EXERCISE
Return the full listing, keeping every line exactly as it is.

BEGIN

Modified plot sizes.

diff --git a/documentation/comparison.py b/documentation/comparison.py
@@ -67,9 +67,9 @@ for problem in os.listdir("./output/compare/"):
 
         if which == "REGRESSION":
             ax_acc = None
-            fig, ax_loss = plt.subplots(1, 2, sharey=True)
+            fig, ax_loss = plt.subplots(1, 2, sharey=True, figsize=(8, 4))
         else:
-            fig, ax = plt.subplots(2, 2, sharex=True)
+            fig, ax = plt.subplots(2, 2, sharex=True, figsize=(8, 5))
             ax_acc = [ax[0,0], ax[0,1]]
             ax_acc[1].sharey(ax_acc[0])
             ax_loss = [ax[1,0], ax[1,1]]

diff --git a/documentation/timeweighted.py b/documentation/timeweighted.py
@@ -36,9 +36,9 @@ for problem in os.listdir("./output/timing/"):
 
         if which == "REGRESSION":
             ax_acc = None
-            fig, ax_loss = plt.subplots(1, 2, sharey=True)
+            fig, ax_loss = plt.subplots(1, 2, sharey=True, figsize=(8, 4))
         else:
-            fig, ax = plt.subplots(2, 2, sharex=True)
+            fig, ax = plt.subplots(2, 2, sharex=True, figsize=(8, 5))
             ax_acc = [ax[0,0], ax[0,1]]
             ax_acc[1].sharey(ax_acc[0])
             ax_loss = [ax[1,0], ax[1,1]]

END

TASK RESPONSE
Modified plot sizes.

diff --git a/documentation/comparison.py b/documentation/comparison.py
@@ -67,9 +67,9 @@ for problem in os.listdir("./output/compare/"):
 
         if which == "REGRESSION":
             ax_acc = None
-            fig, ax_loss = plt.subplots(1, 2, sharey=True)
+            fig, ax_loss = plt.subplots(1, 2, sharey=True, figsize=(8, 4))
         else:
-            fig, ax = plt.subplots(2, 2, sharex=True)
+            fig, ax = plt.subplots(2, 2, sharex=True, figsize=(8, 5))
             ax_acc = [ax[0,0], ax[0,1]]
             ax_acc[1].sharey(ax_acc[0])
             ax_loss = [ax[1,0], ax[1,1]]

diff --git a/documentation/timeweighted.py b/documentation/timeweighted.py
@@ -36,9 +36,9 @@ for problem in os.listdir("./output/timing/"):
 
         if which == "REGRESSION":
             ax_acc = None
-            fig, ax_loss = plt.subplots(1, 2, sharey=True)
+            fig, ax_loss = plt.subplots(1, 2, sharey=True, figsize=(8, 4))
         else:
-            fig, ax = plt.subplots(2, 2, sharex=True)
+            fig, ax = plt.subplots(2, 2, sharex=True, figsize=(8, 5))
             ax_acc = [ax[0,0], ax[0,1]]
             ax_acc[1].sharey(ax_acc[0])
             ax_loss = [ax[1,0], ax[1,1]]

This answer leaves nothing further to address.